Additionally, avoid freezing large slabs of meat. Even if they come in a vacuum seal bag, they have a higher likelihood of experiencing flavor and texture changes.
Furthermore, if you do choose to freeze these products, always apply the secondary layer of foil.
When freezing these larger quantities, also make a point to place them on an empty shelf.
This will allow for better airflow around the meat, which will expedite the freezing process.
Finally, always freeze your meat prior to the “Best By” date. Otherwise, you cannot guarantee that the meat will stay fresh and safe to eat.
Remember that freezing does not kill bacteria. Instead, it just causes it to go dormant. This limits the signs of obvious spoilage.
However, it does not remove the risk of foodborne illnesses that can occur upon consumption.
Step #2: Freeze The Meat
Before you freeze the meat in aluminum foil, label the products with the date of freezing.
Then, store food at a consistent zero degrees Fahrenheit until you are ready to cook or reheat the product.
Lastly, once thawed, always look for signs of spoilage before eating. This can include changes in texture, color, smell or flavor. When in doubt, throw it out!
Most chicken and beef products, like steak and beef tenderloin, are not recommended for direct storage in tin foil.
However, the USDA does not note any issue with storing hamburgers or ground beef in aluminum foil.
This is especially true when you choose the varieties that have a lower percentage of fat.
Thus, apply a layer of aluminum foil over the cooled cooked hamburger or the raw ground beef.
Then, place them in a freezer safe ziplock bag. Finally, no matter what storage method you choose, once you have allowed your food to thaw, make sure to cook and eat it within three to five days.

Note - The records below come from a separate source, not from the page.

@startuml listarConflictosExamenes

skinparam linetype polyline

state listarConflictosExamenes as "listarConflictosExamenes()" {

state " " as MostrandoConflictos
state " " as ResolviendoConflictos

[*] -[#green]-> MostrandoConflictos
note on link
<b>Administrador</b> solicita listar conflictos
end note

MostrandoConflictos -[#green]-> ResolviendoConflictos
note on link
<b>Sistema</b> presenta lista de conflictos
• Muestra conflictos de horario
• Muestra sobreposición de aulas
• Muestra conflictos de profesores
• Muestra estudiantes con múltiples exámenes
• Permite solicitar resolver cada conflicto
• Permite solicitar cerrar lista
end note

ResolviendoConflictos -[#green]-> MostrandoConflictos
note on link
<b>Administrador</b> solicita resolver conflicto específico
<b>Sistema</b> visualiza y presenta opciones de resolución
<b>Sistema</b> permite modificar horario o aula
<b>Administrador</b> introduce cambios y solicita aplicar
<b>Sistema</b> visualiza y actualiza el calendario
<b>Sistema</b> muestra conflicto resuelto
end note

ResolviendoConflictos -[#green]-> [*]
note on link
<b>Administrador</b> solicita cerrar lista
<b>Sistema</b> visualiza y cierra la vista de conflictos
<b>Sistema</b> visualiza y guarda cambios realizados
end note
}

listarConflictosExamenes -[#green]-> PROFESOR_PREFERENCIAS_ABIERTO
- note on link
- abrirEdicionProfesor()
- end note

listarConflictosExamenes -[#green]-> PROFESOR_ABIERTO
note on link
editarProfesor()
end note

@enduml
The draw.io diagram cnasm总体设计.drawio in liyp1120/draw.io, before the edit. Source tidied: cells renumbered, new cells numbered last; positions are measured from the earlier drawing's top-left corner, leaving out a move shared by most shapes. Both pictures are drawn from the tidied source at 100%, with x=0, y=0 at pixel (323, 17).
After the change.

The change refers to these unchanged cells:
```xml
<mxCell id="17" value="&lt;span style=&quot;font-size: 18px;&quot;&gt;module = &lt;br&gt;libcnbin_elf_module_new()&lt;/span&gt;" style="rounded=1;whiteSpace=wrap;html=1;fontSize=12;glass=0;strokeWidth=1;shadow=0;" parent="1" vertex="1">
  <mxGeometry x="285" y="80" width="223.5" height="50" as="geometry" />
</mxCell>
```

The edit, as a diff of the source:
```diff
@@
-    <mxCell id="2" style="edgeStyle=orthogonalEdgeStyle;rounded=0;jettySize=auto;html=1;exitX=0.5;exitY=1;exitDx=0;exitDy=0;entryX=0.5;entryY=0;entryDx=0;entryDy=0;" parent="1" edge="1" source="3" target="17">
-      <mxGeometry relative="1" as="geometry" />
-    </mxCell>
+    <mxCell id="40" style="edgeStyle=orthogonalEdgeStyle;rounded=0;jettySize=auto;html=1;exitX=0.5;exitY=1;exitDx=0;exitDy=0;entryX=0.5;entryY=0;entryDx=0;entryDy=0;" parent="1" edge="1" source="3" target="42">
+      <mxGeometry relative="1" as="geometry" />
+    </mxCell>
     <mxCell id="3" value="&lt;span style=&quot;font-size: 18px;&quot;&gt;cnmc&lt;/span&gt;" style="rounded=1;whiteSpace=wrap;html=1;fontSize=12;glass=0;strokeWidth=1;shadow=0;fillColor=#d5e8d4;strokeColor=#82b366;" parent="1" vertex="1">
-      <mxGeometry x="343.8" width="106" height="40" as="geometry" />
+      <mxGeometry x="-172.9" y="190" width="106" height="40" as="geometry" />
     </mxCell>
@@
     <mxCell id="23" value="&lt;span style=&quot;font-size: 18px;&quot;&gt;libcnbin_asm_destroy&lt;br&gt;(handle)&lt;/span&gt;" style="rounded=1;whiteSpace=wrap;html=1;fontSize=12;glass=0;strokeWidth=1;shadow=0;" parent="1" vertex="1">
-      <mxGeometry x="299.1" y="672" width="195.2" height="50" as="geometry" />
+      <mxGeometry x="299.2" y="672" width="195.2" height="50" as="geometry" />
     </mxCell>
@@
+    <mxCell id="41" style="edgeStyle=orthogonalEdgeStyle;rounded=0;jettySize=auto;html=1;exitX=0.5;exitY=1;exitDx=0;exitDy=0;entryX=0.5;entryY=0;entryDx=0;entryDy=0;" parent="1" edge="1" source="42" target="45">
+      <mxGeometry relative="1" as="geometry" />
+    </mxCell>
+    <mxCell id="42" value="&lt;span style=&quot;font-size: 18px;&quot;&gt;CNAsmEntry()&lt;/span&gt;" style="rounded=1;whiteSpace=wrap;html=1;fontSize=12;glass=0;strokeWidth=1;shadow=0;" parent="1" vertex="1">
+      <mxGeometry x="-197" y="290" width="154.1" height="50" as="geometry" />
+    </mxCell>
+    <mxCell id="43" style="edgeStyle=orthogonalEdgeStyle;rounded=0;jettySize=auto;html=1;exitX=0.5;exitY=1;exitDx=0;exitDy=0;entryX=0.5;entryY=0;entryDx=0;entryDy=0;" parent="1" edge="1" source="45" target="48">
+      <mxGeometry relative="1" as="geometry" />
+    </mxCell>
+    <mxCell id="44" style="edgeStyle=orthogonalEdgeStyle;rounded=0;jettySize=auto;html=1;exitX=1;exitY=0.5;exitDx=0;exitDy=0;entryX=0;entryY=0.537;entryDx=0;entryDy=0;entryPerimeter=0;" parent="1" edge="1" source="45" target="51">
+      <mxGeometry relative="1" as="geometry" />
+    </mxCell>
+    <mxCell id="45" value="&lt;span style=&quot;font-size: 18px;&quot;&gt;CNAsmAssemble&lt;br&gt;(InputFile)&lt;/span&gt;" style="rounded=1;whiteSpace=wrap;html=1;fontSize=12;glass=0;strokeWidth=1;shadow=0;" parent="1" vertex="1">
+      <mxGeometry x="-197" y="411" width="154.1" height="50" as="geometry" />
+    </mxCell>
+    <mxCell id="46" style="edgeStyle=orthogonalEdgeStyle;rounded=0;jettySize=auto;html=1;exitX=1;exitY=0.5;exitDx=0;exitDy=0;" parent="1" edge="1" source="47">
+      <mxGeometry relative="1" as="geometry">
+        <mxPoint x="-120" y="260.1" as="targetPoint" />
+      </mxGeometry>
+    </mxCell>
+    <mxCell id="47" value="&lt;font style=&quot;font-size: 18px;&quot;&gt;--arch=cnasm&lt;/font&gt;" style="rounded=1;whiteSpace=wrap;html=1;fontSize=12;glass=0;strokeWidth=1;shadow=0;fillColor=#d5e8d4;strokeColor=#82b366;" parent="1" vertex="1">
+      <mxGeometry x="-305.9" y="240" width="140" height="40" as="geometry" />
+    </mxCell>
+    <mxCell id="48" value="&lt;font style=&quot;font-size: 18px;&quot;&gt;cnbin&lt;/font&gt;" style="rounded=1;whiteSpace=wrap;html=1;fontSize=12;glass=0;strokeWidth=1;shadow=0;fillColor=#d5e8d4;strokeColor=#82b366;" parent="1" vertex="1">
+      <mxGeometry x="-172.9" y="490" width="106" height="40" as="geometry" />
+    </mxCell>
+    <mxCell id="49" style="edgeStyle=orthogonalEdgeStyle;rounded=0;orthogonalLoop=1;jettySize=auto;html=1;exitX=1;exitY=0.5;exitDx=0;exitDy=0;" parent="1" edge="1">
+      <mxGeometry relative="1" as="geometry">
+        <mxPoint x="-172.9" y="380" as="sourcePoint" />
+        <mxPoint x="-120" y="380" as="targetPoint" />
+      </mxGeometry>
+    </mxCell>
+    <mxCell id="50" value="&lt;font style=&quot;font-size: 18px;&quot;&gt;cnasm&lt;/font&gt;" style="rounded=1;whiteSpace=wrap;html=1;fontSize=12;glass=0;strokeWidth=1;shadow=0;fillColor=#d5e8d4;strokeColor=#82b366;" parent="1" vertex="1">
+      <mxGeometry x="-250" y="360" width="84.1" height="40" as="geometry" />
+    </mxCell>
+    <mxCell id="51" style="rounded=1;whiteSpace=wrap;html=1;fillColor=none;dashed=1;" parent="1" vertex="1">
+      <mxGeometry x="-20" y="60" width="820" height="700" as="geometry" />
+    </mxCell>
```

My name is Keren Tayler. I am a stay-at-home mama to three lovely girls, Sarah + Rachel + Hannah. Prior to becoming a mom, I had a successful career in the accounting field, steps away from becoming a CPA. I decided to give up on my career in order to raise my own kids (as opposed to letting a nanny do it, no judgment here :)) I learned a lot and I love sharing it with other moms. Along the way, I also became a Certified Food Handler.